Ahead of Tuesday's hearing, Republicans who boycotted the select panel said the hearing should focus on the fact that Capitol Police were unprepared for Jan. 6. But because they gave up their ability to participate in the hearing, they couldn't lead the discussion in their preferred direction -- or challenge Democrats' lines of inquiry the way Cheney and Kinzinger picked apart some of their claims.
Officers, while praised for heroism, blast lawmakers for partisan politics
While the officers were praised throughout the hearing for holding the line on Jan. 6, with lawmakers on the panel thanking them for their protection, the officers didn't hold back when describing their disapproval in how partisan politics has muddied the search for the truth.
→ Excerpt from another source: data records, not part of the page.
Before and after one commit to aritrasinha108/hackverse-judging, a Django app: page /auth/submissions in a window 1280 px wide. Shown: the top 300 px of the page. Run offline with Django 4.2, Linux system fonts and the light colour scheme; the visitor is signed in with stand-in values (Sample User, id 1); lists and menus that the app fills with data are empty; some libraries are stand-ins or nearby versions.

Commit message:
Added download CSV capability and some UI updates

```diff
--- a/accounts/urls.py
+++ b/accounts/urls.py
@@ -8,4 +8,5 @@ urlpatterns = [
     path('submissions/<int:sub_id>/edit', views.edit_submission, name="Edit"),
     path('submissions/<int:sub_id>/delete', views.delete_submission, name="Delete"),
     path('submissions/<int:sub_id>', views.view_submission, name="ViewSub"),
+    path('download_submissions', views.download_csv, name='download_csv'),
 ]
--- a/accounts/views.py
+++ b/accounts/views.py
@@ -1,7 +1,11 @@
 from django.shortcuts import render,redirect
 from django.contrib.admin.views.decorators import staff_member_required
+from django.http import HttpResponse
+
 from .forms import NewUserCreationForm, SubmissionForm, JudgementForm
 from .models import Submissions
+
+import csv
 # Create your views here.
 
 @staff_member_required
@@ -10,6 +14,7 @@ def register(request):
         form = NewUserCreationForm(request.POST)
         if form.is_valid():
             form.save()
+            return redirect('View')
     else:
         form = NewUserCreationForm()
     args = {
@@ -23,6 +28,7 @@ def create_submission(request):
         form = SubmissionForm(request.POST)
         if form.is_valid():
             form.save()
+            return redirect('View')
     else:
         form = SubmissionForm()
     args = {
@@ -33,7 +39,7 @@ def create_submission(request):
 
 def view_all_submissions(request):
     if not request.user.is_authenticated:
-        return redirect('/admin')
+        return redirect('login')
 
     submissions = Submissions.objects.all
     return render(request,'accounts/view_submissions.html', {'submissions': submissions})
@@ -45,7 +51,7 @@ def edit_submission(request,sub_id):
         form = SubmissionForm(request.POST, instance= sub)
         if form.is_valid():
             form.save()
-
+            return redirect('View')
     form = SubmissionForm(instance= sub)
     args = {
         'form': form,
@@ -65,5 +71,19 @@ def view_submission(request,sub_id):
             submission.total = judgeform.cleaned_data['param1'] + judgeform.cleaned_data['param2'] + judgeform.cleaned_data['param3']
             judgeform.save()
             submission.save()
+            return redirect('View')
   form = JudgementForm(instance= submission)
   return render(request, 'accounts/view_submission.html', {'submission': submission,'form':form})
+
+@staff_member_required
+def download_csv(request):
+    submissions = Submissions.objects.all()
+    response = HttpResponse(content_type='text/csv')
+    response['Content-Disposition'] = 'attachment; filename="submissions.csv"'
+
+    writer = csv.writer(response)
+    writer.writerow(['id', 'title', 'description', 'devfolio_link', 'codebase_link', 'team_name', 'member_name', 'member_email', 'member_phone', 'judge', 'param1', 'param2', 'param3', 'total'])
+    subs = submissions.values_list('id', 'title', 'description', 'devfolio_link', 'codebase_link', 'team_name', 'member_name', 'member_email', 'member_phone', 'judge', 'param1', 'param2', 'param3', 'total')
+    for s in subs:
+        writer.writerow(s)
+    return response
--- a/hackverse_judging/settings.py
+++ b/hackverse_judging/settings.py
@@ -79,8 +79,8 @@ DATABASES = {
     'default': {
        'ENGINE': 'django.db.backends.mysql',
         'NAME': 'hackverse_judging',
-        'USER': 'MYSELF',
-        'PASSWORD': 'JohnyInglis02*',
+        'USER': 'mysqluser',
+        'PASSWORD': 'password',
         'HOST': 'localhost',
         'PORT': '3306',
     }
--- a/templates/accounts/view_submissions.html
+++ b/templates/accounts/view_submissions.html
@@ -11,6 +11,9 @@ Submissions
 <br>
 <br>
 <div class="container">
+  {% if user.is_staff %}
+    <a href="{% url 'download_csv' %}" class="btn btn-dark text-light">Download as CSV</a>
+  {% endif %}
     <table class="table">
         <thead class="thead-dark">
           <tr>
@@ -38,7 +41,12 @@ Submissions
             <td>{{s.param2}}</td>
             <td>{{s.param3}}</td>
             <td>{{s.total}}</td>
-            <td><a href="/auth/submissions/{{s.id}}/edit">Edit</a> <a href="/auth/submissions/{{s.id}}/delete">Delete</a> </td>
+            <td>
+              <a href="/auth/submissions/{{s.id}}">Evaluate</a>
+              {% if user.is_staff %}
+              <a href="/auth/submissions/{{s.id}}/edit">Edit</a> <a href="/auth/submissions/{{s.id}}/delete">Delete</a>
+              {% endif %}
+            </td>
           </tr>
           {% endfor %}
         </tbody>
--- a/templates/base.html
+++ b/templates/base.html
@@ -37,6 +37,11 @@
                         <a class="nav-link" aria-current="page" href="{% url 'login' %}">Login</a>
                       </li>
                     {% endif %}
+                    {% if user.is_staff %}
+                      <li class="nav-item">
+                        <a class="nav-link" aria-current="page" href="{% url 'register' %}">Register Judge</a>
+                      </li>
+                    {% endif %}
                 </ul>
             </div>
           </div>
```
Fanone, the Metropolitan Police Department officer who was dragged down the Capitol steps, beaten with a flagpole, tased repeatedly and taunted with chants of "kill him with his own gun," called out lawmakers on Tuesday who have blocked efforts for an investigation.
"The indifference shown to my colleagues is disgraceful," he said, slamming his fist on the witness table. "I feel like I went to hell and back to protect them and the people in this room, but too many are now telling me that hell doesn't exist or that hell actually wasn't that bad."
"Nothing -- truly nothing -- has prepared me to address those elected members of our government who continue to deny the events of that day, and in doing so betray their oath of office," he added.
Gonell said of the former president downplaying the day, "It's insulting, it's demoralizing because everything that we did was to prevent everyone in the Capitol from getting hurt."
Dunn said that the investigation is innately political because of the landscape surrounding the attack, but that it shouldn't stop lawmakers from seeking the truth.
"It's not a secret that it was political. They literally were there to stop the steal. So when people say it shouldn't be political, it is. It was and it is. There's no getting around that," he said.
"Liz Cheney and Adam Kinzinger are being lauded as courageous heroes and while I agree with that notion, why? Because they told the truth? Why is telling the truth hard?" he asked. "I guess in this America, it is."